So, things are getting serious now!


Whether you’ve decided to say I do or have decided to move in with your partner there’s no doubt that the next big talk will be about money.

Sexy Right?

Maybe not. But the truth is if you don’t figure out a way to manage money fairly as a couple from the get go, your relationship might be heading to a place rockier than the Rocky Mountains.

As with most things in life, there is no right or wrong. The key is to talk openly about money with your partner (here’s a list of questions you should ask

Once you have done this, you can choose one of these common scenarios to split expenses. The best way to share expenses in a relationship is always by tailoring your financial capabilities to match with your desired lifestyle.

Always remember, what works for one couple will not work for all couples. Below are a few possible options.

Option 1: Combine Incomes

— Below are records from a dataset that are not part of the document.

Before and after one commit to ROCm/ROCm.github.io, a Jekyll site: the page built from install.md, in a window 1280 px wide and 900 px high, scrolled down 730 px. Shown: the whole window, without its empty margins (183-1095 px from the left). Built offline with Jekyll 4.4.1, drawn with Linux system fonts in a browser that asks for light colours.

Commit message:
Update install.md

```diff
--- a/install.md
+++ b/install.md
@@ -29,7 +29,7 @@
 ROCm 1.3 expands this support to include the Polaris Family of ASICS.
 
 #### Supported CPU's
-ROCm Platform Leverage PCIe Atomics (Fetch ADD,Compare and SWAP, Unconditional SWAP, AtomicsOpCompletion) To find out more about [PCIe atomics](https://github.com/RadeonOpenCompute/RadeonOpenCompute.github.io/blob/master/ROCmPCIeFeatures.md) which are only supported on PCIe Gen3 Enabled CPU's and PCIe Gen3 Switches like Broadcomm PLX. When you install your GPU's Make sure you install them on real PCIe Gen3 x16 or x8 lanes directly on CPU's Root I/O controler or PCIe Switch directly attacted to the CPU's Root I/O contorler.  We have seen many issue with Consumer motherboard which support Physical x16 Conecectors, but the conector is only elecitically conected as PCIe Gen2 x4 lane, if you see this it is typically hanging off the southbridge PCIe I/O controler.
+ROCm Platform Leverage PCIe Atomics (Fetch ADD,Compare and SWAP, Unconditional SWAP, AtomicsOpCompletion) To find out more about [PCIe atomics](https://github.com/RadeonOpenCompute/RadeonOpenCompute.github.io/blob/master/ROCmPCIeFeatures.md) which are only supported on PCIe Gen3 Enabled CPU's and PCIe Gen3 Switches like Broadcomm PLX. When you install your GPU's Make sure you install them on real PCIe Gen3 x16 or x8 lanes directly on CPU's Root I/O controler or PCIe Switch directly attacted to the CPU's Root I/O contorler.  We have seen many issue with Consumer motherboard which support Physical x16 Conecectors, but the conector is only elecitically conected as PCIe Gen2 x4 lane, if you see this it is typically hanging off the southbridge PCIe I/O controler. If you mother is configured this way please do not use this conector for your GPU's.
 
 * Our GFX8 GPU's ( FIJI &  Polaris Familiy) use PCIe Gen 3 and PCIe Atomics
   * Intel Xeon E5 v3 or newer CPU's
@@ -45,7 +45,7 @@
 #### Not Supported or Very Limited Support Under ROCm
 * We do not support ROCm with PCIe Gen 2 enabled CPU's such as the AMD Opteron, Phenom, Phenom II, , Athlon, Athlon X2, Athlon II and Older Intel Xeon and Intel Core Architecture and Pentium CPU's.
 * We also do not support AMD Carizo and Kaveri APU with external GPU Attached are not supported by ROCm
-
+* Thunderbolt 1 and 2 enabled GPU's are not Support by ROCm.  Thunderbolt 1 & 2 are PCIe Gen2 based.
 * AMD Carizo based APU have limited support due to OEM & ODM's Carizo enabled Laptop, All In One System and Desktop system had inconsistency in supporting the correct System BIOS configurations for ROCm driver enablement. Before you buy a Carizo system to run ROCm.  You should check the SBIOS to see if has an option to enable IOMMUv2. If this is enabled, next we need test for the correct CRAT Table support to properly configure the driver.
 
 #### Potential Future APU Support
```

This is a more traditional approach and probably one of the most common options among traditionally married couples. Combining incomes stems from the notion, “What’s mine is yours” because at the end of the day marriage is a long-term partnership. By combining incomes, you and your partner maintain one account where you combine your earnings to pay bills and expenses together.

Remember a joint account requires transparency, mutual trust and a shared commitment towards a common goal.

Option 2: Do your thing, I do my thing

This is the opposite of option 1. In this scenario bills and expenses are basically free for all. For example, one partner can decide to pay the rent whilst the other partner pays for something else e.g. utilities or rent.

This may be okay if one of you earns significantly higher than the other partner. Trouble usually comes when one partner feels like they are picking up more than they should or worse yet, when the relationship turns sour. However, in this scenario, both partners maintain full control of their incomes and expenses as sometimes it just makes sense to each have a separate bank account.

Option 3: Separate but Equal

In this option couples keep separate bank accounts but then have a joint account that they both equally fund to pay shared expenses. It’s the least complicated way to share the day-to-day expenses whilst maintaining financial independence. Here couples combine their incomes and pay off expenses with the joint account. Whatever is left after all expenses are paid will be deposited equally in the separate accounts and each partner can do whatever they please with their share of the money. This works better for married couples.

Option 4: 50/50

One of the simplest ways to split expenses in a joint household when living with someone is 50/50. All you have to do is divide everything in half. One person pays for the full bill and the other will send their share to this person’s account.

You both still maintain your personal accounts and do not share the bank account. This however needs both partners to be on deck as you might find out that your partner is bad at paying back debts and in turn creates problems.

Option 5: Proportional to income

What if one partner earns significantly higher than the other? Sharing expenses 50/50 might not be easy to maintain especially for the partner who earns less as this will obviously hit them harder. Remember fair doesn’t always necessarily mean equal.

Depending on your type of relationship, fair approach will be to pay according to your income. For example, If partner A earns $6000 and partner B earns $4000 then partner A should pay 60% of the shared expenses and B will pay 40%.

In this scenario both partners have individual income accounts and one shared expenses account where they deposit their percentage share of income based on the expenses for that month. Be ready to adapt to changes and keep some money in reserve in your personal accounts to cover any unexpected overages.


Finances for couples, married or not, need to be discussed. Having a plan in place can help keep your relationship happy and healthy. We all know the happiest couples thrive the most as you and your partner spend your time focusing on other areas in your relationship than finances.

Remember, there’s no right or wrong way of doing this. It just takes both partners to agree on the same method.

What about you? How do you split expenses with your partner?